“When I saw him warming up, I was a little disappointed, to be honest with you,” Engles said. “I know he’s a really good player. ... He did some nice things, made some shots, rebounded. So he’s a very big complement to the rest of the guys.”
Calipari and players credited Briscoe with sparking Kentucky in the victory over NJIT. Kentucky started slowly, trailing throughout the first 10 minutes. Briscoe came off the bench and seemed to bring new life to the UK team.
When asked how much credit Briscoe deserved for UK’s victory, Labissiere said, “Oh, a lot. Because of his energy. ... He’s a bulldog.”

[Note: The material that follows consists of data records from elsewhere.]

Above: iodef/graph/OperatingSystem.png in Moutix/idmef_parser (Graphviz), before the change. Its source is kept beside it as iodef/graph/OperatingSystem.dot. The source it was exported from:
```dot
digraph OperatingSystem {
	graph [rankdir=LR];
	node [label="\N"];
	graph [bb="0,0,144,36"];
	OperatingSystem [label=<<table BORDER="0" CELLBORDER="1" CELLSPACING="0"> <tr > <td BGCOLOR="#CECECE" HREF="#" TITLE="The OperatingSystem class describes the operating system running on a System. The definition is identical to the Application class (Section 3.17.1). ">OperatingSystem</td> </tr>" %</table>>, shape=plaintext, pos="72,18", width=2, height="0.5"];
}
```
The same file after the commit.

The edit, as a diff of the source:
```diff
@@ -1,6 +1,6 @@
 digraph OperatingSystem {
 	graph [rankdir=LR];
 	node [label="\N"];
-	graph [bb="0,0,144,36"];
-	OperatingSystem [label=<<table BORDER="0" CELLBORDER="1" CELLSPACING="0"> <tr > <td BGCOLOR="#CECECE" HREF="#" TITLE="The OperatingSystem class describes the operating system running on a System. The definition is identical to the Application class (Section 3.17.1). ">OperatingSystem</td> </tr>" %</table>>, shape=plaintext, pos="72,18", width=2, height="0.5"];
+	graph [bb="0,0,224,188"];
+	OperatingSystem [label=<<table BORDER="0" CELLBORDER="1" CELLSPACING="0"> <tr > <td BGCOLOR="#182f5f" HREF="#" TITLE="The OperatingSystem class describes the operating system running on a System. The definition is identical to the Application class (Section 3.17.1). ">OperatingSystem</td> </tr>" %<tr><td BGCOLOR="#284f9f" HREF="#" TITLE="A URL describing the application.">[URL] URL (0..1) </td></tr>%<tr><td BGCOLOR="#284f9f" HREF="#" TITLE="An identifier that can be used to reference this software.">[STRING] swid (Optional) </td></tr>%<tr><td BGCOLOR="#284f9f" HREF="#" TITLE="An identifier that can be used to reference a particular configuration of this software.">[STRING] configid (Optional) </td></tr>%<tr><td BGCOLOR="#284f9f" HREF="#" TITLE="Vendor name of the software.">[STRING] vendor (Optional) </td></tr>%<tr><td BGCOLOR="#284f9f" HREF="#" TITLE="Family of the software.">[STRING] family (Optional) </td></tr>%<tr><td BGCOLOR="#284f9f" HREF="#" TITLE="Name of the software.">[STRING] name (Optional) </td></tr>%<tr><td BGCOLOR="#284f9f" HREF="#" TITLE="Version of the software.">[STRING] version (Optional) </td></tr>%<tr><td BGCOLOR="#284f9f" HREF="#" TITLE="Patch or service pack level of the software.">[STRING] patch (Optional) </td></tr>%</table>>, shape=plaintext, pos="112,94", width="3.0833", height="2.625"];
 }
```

Teammate Alex Poythress agreed.
“He sparked it a lot,” he said of Briscoe. “He’s tough. He’s going to get rebounds (and) defend. That’s what we need. We need a defender out there.”
Calipari suggested that Briscoe brings qualities to the team that can’t be easily found in a boxscore: toughness, grit, competitiveness.
“He has a winning attitude,” the UK coach said. “He’s going to do what it takes. He’s going to play to win. ...
“He and Jamal (Murray) are perfect partners on the court. Jamal can do stuff that he can’t do. He does stuff that Jamal can’t do.”
Calipari felt so good, he could joke about a topic that irritated him in Friday’s opener.
“And they do one thing pretty well: turn it over,” the UK coach said. “They had seven between them. They both turned it over.”
Willis: ‘I want to play’
After two games, Derek Willis has matched his point total from all of last season. His 11 points against NJIT raised his two-game total to 25. That’s how many points he scored last season. He needs 16 more to match his career total.
“Derek went in and went crazy,” Calipari said. “Derek was good again.”
Calipari lauded Willis’ restraint. More than once, Willis blocked a shot, then found himself in transition with the ball. Rather than try to be a playmaker, he got the ball to a guard and got it back in position to score, Calipari said.
“I’ll say this, he wants to play,” Calipari said. “He wants to play. He came up and told me, ‘I want to play, coach.’ He’s not here like wanting to sit. ... You know what? He’s earning the time himself. I’m not giving it to him.”